1839: Louis Daguerre displays the first photo of the moon
1839: Louis Daguerre displays the first photo of the moon. Astronomers immediately encompassed the use of photographic plates because of their good presentation and the ability to make much larger images. Daguerre himself is believed to be the first person to take a photograph of the moon, using his daguerreotype process, on January 2, 1839.
Daguerreotype by John W. Draper from 1840 is the first photo of the moon. Taken from his rooftop watchtower at New York University, the image has since provided huge damage.
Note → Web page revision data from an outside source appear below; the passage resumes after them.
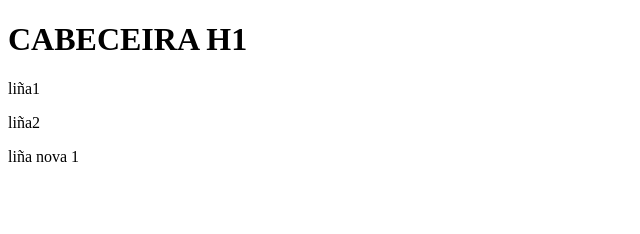
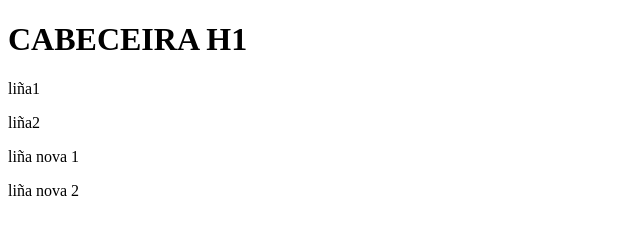
Before and after one commit to AdrianFernandezPerez/proba, a plain HTML site: page index.html in a window 1280 px wide. Shown: the full height of the page, 0-640 px from the left. Drawn offline with Linux system fonts and the light colour scheme.

Commit message:
liña nova 2

```diff
--- a/index.html
+++ b/index.html
@@ -10,5 +10,6 @@
     <p>liña1</p>
     <p>liña2</p>
     <p>liña nova 1</p>
+    <p>liña nova 2</p>
 </body>
 </html>
```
Daguerre himself is believed to be the first person to take a photograph of the moon, using his daguerreotype process, on January 2, 1839. Regrettably, in March of that same year, his whole laboratory burnt to the ground, crushing all his written records and much of his early experimental work–and that historical image of the moon. A year later, John William Draper, an American doctor, and chemist took his daguerreotype of the moon.
Louis Daguerre was born on 18 November 1787 and he died on 10 July 1851. He was a French artist and photographer, remembered for his invention of the daguerreotype process of photography. He became known as one of the founding fathers of photography. Though he is most recognized for his contributions to photography, he was also an expert painter and a developer of the diorama theatre.
On January 7, 1839, members of the French Académie des Sciences were shown outcomes of an invention that would forever change the nature of visual representation: photography. The astonishingly explicit pictures they saw were the work of Louis Daguerre (1787–1851), a painter and printmaker most famous until then as the possessor of the Diorama, a popular Parisian representation featuring professional painting and lighting effects. Each daguerreotype was a one-of-a-kind image on a very shining, silver-plated sheet of copper.